**Instructions for the task**: Report every line of the entries that contains the word "color".

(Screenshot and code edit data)
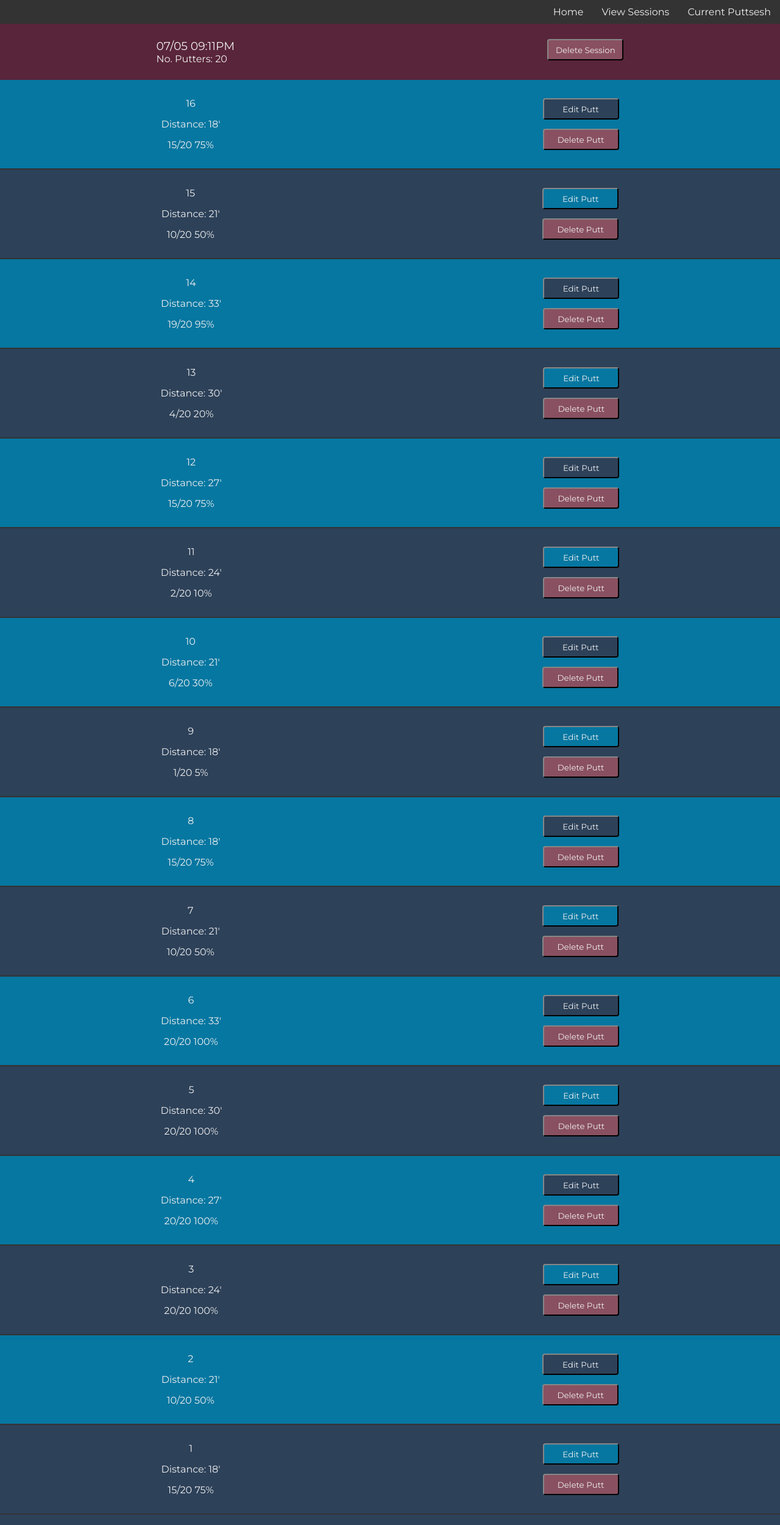
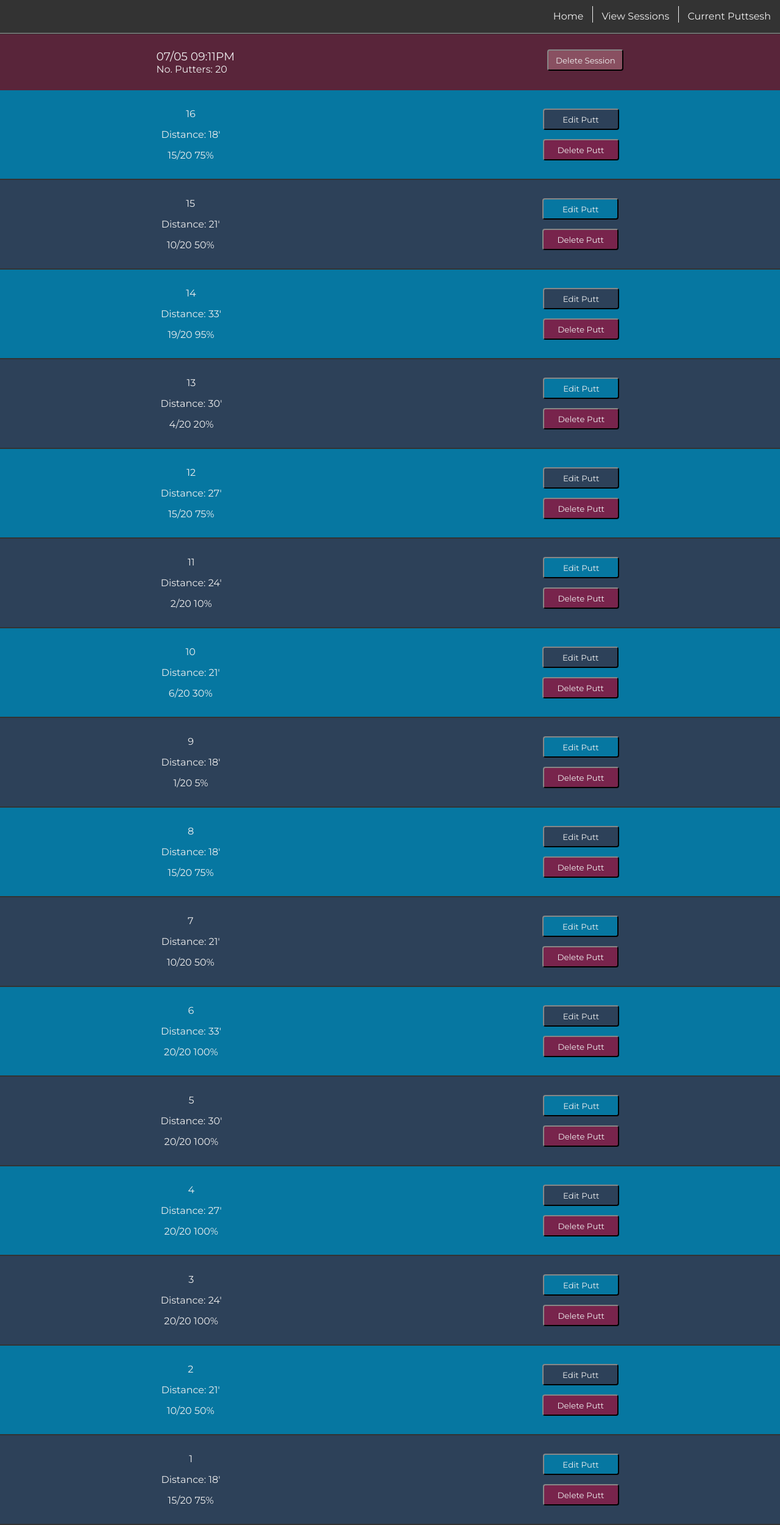
Before and after one commit to jereamon/disc-golf-putts, a Flask app: page /puttsesh/view/22 in a window 1280 px wide. Shown: the whole page at 61% size. Run offline with Flask 2, Linux system fonts and the light colour scheme; a user stored in the database is signed in.

Commit message:
Just more styling changes. It's looking pretty good.

```diff
--- a/static/css/main.css
+++ b/static/css/main.css
@@ -78,31 +78,60 @@ input[type='submit'][value='Log In'], input[type='submit'][value='Log Out'] {
 /*#region BASE TEMPLATE STYLES */
 
 nav {
+    align-items: center;
     /* background: var(--dark-purple); */
     background: var(--dark-grey-font);
-    border-bottom: var(--blue-thick-border);
+    border-bottom: outset 1px var(--white-font);
     display: flex;
+    height: 55px;
     justify-content: flex-end;
+    position: fixed;
+    top: 0;
+    width: 100%;
     z-index: 1;
 }
 
 nav a {
     color: var(--white-font);
+    height: 55px;
+    line-height: 34px;
     padding: 10px 15px;
+    position: relative;
     text-decoration: none;
     transition: var(--transition-time);
 }
 
+/* nav a:not(:last-child) {
+    border-right: solid 1px var(--white-font);
+} */
+
+nav a:not(:last-child)::after {
+    content: '';
+    /* background: var(--white-font); */
+    border-right: solid 1px var(--white-font);
+    height: 27.5px;
+    left: 0;
+    position: absolute;
+    transition: var(--transition-time);
+    top: 13.75;
+    width: 100%;
+}
+
 nav a:hover {
-    background: var(--blue-gray);
+    background: var(--fourth-color);
+    border-bottom: outset 1px var(--white-font);
     color: var(--light-grey-font);
+}
+
+nav a:hover::after {
+    border-right: none;
 }
 
 .outer-container {
     align-items: center;
     display: flex;
     flex-direction: column;
-    /* margin: 50px 0 0; */
+    margin: 56px 0 0;
 }
 
 /*#endregion BASE TEMPLATE STYLES */
@@ -163,10 +192,14 @@ input[type=submit]:hover {
 
 /*#region NEW SESSION STYLES */
 
-.puttsesh-container {
+.puttsesh-container, .new-puttsesh-container {
     align-items: center;
     display: flex;
     flex-direction: column;
+}
+
+.new-puttsesh-container {
+    margin: 16.5vh 0 0;
 }
 
 .puttsesh-form {
@@ -253,9 +286,8 @@ input[type=submit]:hover {
 }
 
 .puttsesh-link:hover {
-    /* border-bottom: var(--purple-thick-border); */
     color: var(--white-font);
-    /* background: var(--blue-gray); */
+    background: var(--third-color);
 }
 
 /*#endregion VIEW SESSSIONS */
@@ -303,7 +335,8 @@ input[type=submit]:hover {
 }
 
 .delete-button, .edit-button, .delete-session-button {
-    background: var(--third-color);
+    /* background: var(--third-color); */
+    background: var(--second-color);
     border-radius: 4px;
     border: outset 2px var(--dark-grey-font);
     color: var(--white-font);
@@ -312,6 +345,10 @@ input[type=submit]:hover {
     text-decoration: none;
     transition: var(--transition-time);
     width: 125px;
+}
+
+.delete-session-button {
+    background: var(--third-color);
 }
 
 .edit-button {
@@ -332,3 +369,6 @@ input[type=submit]:hover {
 }
 
 /*#endregion VIEW SINGLE SESSION */
+
+@media (min-width: 450px) {
+}
--- a/templates/new_puttsesh.jinja2
+++ b/templates/new_puttsesh.jinja2
@@ -2,7 +2,7 @@
 
 {% block content %}
 <div class="outer-container">
-    <div class="puttsesh-container">
+    <div class="new-puttsesh-container">
         <h3>Start a new putting session</h3>
         <form class="puttsesh-form" method='POST'>
             <div class='form-group'>
--- a/templates/view_puttsesh.jinja2
+++ b/templates/view_puttsesh.jinja2
@@ -21,7 +21,7 @@
     {% endif %}
     <a class="puttsesh-link" href="{{ url_for('view_puttsesh_single', sesh_id=session.id) }}">
         <h3>{{ session.date.strftime('%m/%d/%Y %I:%M%p') }}</h3>
-        <p>No. Putters:{{ session.no_putters }}</p>
+        <p>No. Putters: {{ session.no_putters }}</p>
     </a>
 {% endfor %}
 </div>
--- a/templates/view_puttsesh_single.jinja2
+++ b/templates/view_puttsesh_single.jinja2
@@ -1,7 +1,7 @@
 {% extends "base.jinja2" %}
 
 {% block content %}
-<div class='outer-container'>
+<div class='outer-container puttsesh-container'>
     <div class='view-single-header-container'>
         <div>
             <h3>{{ single_session.date.strftime('%m/%d %I:%M%p') }}</h3>
```
Also changed, not shown: putting_db.db.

**Response for this exercise**:
     color: var(--white-font);
+    background: var(--fourth-color);
     color: var(--light-grey-font);
     color: var(--white-font);
+    background: var(--third-color);
-    background: var(--third-color);
+    /* background: var(--third-color); */
+    background: var(--second-color);
     color: var(--white-font);
+    background: var(--third-color);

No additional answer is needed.